Today rural women cook and clean too. But we have a gadget for everything. Labour saving devices have helped us simplify our homely tasks or maybe they have created more for us to do? Maybe if it wasn’t for all of these gadgets, we women wouldn’t have the time for all the rest of stuff we cram in to our busy lives. Our cars mean we can travel and we rural women travel far and wide. Our children go to play centre, sports practice, sports games, music lessons, brownies, scouts, learn to swim and school activities all in a space of seven days. At the end of the day when we turn the lights off – not when the sun goes down, we crawl to bed and if you listen you can hear the bread maker working, the dish washer washing and the washing machine whirring.
Being a woman living in rural NZ means we can support our little communities like no other. Without people like us there would be no community. We are the presidents, secretaries, fundraisers, treasurers and event organisers for all our community clubs and organisations. We bake the cakes for morning teas and share our preserves made from our garden in times when our neighbours and friends need a helping hand.
We put on our gumboots, tail the lambs, help milk the cows, shift the stock, build the fences and some of us love mud too. We can drive tractors, ride motorbikes and aren’t afraid to do a hard day’s work. Sometimes we can do all of this with a baby in a back pack too.
Our rural children are the luckiest children. They help and watch while we work. We teach them good practical country ethics whether they know it or not. Our country kids learn by doing. They can grow up caring for animals, climbing trees, playing with their neighbours, live without playstations (most of the time), dig for worms and kick a ball as far as they want too. We tend the vegetable garden to feed our children with the very best the soil can provide.
There are abbreviations for what we do and who we are. I’m a WAHM which is a Work at Home Mum. Or there is SAHM which means Stay At Home Mum. I don’t know what the abbreviation is for women who on top of everything I’ve talked about above that also have a job outside the home.
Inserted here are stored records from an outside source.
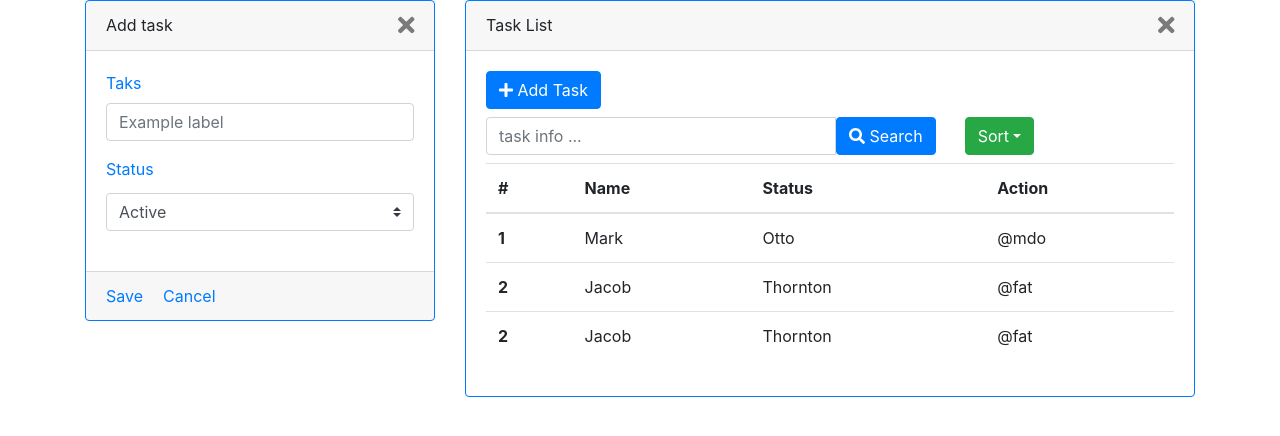
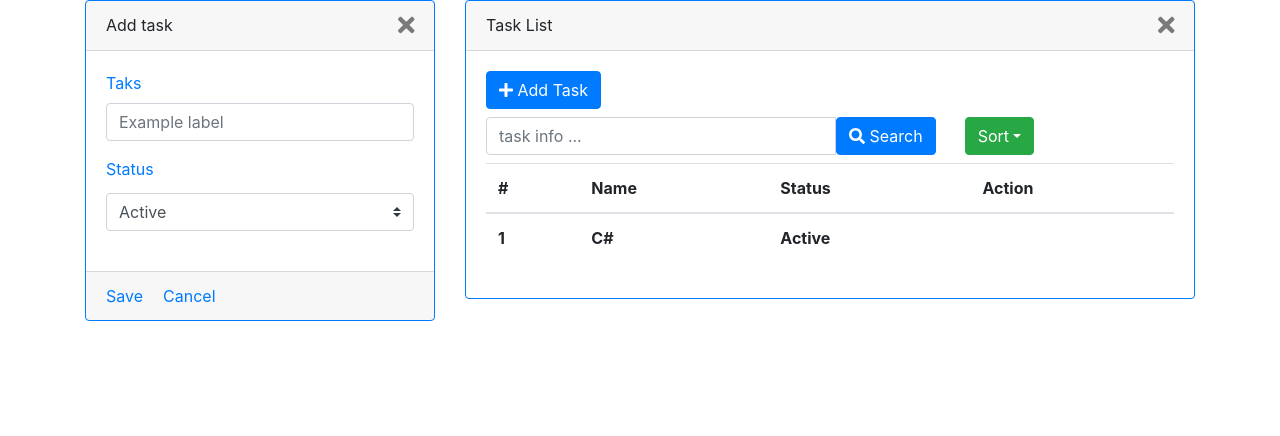
Before and after one commit to quickview357/react-todolist2, a React (Create React App) app: page / in a window 1280 px wide. Shown: the top 436 px of the page. Built offline with nearby package versions, Linux system fonts and the light colour scheme; the HTML template or start-up script is replaced by a standard one.

Commit message:
split code ok

```diff
--- a/src/App.js
+++ b/src/App.js
@@ -1,44 +1,18 @@
 import React, { Component } from 'react';
 import { FontAwesomeIcon } from '@fortawesome/react-fontawesome';
-import { faPlus, faTimes, faSearch } from '@fortawesome/free-solid-svg-icons';
-import {Dropdown} from 'react-bootstrap';
-
+import { faPlus, faTimes } from '@fortawesome/free-solid-svg-icons';
+import TaskForm from './Components/TaskForm';
+import Control from './Components/Control';
+import TaskList from './Components/TaskList';
 
 class App extends Component {
   render() {
     return (
-
       <div className="container">
           <div className="row">
             <div className="col-xs-4 col-sm-4 col-md-4 col-lg-4">
-              <div className="card border-primary mb-3" style={{maxWidth: '100%'}}>
-                <div className="card-header">
-                  Add task
-                  <span className="close"><FontAwesomeIcon icon={faTimes} /></span>
-                </div>
-                <div className="card-body text-primary">
-                    <form>
-                      <div className="form-group">
-                        <label htmlFor="formGroupExampleInput">Taks</label>
-                        <input type="text" className="form-control" id="formGroupExampleInput" placeholder="Example label" />
-                      </div>
-                      <div className="form-group">
-                        <label htmlFor="formGroupExampleInput2">Status</label>
-                        <select className="custom-select my-1 mr-sm-2">
-                          <option value={true}>Active</option>
-                          <option value={false}>Deactive</option>
-                        </select>
-                      </div>
-                    </form>
-                </div>
-                <div className="card-footer">
-                  <a href="/#" className="card-link">Save</ a>
-                  <a href="/#" className="card-link">Cancel</ a>
-                </div>
-              </div>
+              <TaskForm></TaskForm>
             </div>
-
-
             <div className="col-xs-8 col-sm-8 col-md-8 col-lg-8">
               <div className="card border-primary mb-3" style={{maxWidth: '100%'}}>
                   <div className="card-header">
@@ -46,99 +20,14 @@ class App extends Component {
                     <span className="close"><FontAwesomeIcon icon={faTimes} /></span>
                   </div>
                   <div className="card-body text-primary">
-
                       <button type="button" className="btn btn-primary mb-2"><FontAwesomeIcon icon={faPlus} /> Add Task</button>
-
-                      <div className="row">
-
-                        <div className="col-xs-8 col-sm-8 col-md-8 col-lg-8">
-                            <div className="input-group mb-2 mr-sm-2">
-                                <input type="text" className="form-control" placeholder="task info ..." />
-                                <div className="input-group-prepend">
-                                  <div className="input-group-btn">
-                                    <button className="btn btn-primary" type="button" onClick={this.onSearch}>
-                                      <FontAwesomeIcon icon={faSearch}></FontAwesomeIcon> Search
-                                    </button>
-                                  </div>
-                              </div>
-                            </div>
-                        </div>
-
-                        <div class="col-xs-4 col-sm-4 col-md-4 col-lg-4">
-                            <Dropdown>
-                              <Dropdown.Toggle variant="success" id="dropdown-basic">
-                                Sort
-                              </Dropdown.Toggle>
-
-                              <Dropdown.Menu>
-                                <Dropdown.Item href="#/action-1">Action</Dropdown.Item>
-                                <Dropdown.Item href="#/action-2">Another action</Dropdown.Item>
-                                <Dropdown.Item href="#/action-3">Something else</Dropdown.Item>
-                              </Dropdown.Menu>
-                            </Dropdown>
-                        </div>
-
-                     </div>
-                    <div className="table-responsive">
-                      <table className="table table-hover">
-                        <thead>
-                          <tr>
-                            <th scope="col">#</th>
-                            <th scope="col">Name</th>
-                            <th scope="col">Status</th>
-                            <th scope="col">Action</th>
-                          </tr>
-                        </thead>
-                        <tbody>
-                          <tr>
-                            <th scope="row">1</th>
-                            <td>Mark</td>
-                            <td>Otto</td>
-                            <td>@mdo</td>
-                          </tr>
-                          <tr>
-                            <th scope="row">2</th>
-                            <td>Jacob</td>
-                            <td>Thornton</td>
-                            <td>@fat</td>
-                          </tr>
-                          <tr>
-                            <th scope="row">2</th>
-                            <td>Jacob</td>
-                            <td>Thornton</td>
-                            <td>@fat</td>
-                          </tr>
-                        </tbody>
-                      </table>
-                    </div>
-
-
-
-
-
+                      <Control></Control>
+                      <TaskList></TaskList>
                   </div>
-
                 </div>
             </div>
           </div>
-
-
-
-
         </div>
-
-
-
-
-
-
-
-
-
-
-
-
-
     );
   }
 }
--- /dev/null
+++ b/src/Components/Control.js
@@ -0,0 +1,16 @@
+import React, { Component } from 'react';
+import Search from './Search';
+import Sort from './Sort';
+class Control extends Component {
+  render() {
+    return (
+        <div className="row">
+            {/* Search */}
+            <Search></Search>
+            {/* Sort */}
+            <Sort></Sort>
+        </div>
+    );
+  }
+}
+export default Control;
--- /dev/null
+++ b/src/Components/Search.js
@@ -0,0 +1,23 @@
+import React, { Component } from 'react';
+import { FontAwesomeIcon } from '@fortawesome/react-fontawesome';
+import {faSearch } from '@fortawesome/free-solid-svg-icons';
+class Search extends Component {
+  render() {
+    return (
+        <div className="col-xs-8 col-sm-8 col-md-8 col-lg-8">
+            <div className="input-group mb-2 mr-sm-2">
+                <input type="text" className="form-control" placeholder="task info ..." />
+                <div className="input-group-prepend">
+                <div className="input-group-btn">
+                    <button className="btn btn-primary" type="button" onClick={this.onSearch}>
+                    <FontAwesomeIcon icon={faSearch}></FontAwesomeIcon> Search
+                    </button>
+                </div>
+            </div>
+            </div>
+        </div>
+    );
+  }
+}
+
+export default Search;
--- /dev/null
+++ b/src/Components/Sort.js
@@ -0,0 +1,23 @@
+import React, { Component } from 'react';
+import Dropdown from 'react-bootstrap/Dropdown';
+class Sort extends Component {
+  render() {
+    return (
+        <div className="col-xs-4 col-sm-4 col-md-4 col-lg-4">
+            <Dropdown>
+            <Dropdown.Toggle variant="success" id="dropdown-basic">
+                Sort
+            </Dropdown.Toggle>
+
+            <Dropdown.Menu>
+                <Dropdown.Item href="#/action-1">Action</Dropdown.Item>
+                <Dropdown.Item href="#/action-2">Another action</Dropdown.Item>
+                <Dropdown.Item href="#/action-3">Something else</Dropdown.Item>
+            </Dropdown.Menu>
+            </Dropdown>
+        </div>
+    );
+  }
+}
+
+export default Sort;
--- /dev/null
+++ b/src/Components/TaskForm.js
@@ -0,0 +1,37 @@
+import React, { Component } from 'react';
+import { FontAwesomeIcon } from '@fortawesome/react-fontawesome';
+import {  faTimes } from '@fortawesome/free-solid-svg-icons';
+
+class TaskForm extends Component {
+  render() {
+    return (
+        <div className="card border-primary mb-3" style={{maxWidth: '100%'}}>
+            <div className="card-header">
+            Add task
+            <span className="close"><FontAwesomeIcon icon={faTimes} /></span>
+            </div>
+            <div className="card-body text-primary">
+                <form>
+                <div className="form-group">
+                    <label htmlFor="formGroupExampleInput">Taks</label>
+                    <input type="text" className="form-control" id="formGroupExampleInput" placeholder="Example label" />
+                </div>
+                <div className="form-group">
+                    <label htmlFor="formGroupExampleInput2">Status</label>
+                    <select className="custom-select my-1 mr-sm-2">
+                    <option value={true}>Active</option>
+                    <option value={false}>Deactive</option>
+                    </select>
+                </div>
+                </form>
+            </div>
+            <div className="card-footer">
+            <a href="/#" className="card-link">Save</ a>
+            <a href="/#" className="card-link">Cancel</ a>
+            </div>
+        </div>
+    );
+  }
+}
+
+export default TaskForm;
--- /dev/null
+++ b/src/Components/TaskItem.js
@@ -0,0 +1,14 @@
+import React, { Component } from 'react';
+class TaskItem extends Component {
+  render() {
+    return (
+      <tr>
+        <th scope="col">1</th>
+        <th scope="col">C#</th>
+        <th scope="col">Active</th>
+        <th scope="col"></th>
+      </tr>
+    );
+  }
+}
+export default TaskItem;
--- /dev/null
+++ b/src/Components/TaskList.js
@@ -0,0 +1,25 @@
+import React, { Component } from 'react';
+import TaskItem from './TaskItem';
+class TaskList extends Component {
+  render() {
+    return (
+      <div className="table-responsive">
+        <table className="table table-hover">
+          <thead>
+            <tr>
+              <th scope="col">#</th>
+              <th scope="col">Name</th>
+              <th scope="col">Status</th>
+              <th scope="col">Action</th>
+            </tr>
+          </thead>
+          <tbody>
+            <TaskItem></TaskItem>
+          </tbody>
+        </table>
+    </div>
+    );
+  }
+}
+
+export default TaskList;
```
Maybe they could be called WW – Wonder Women?
The rural view outside my back door.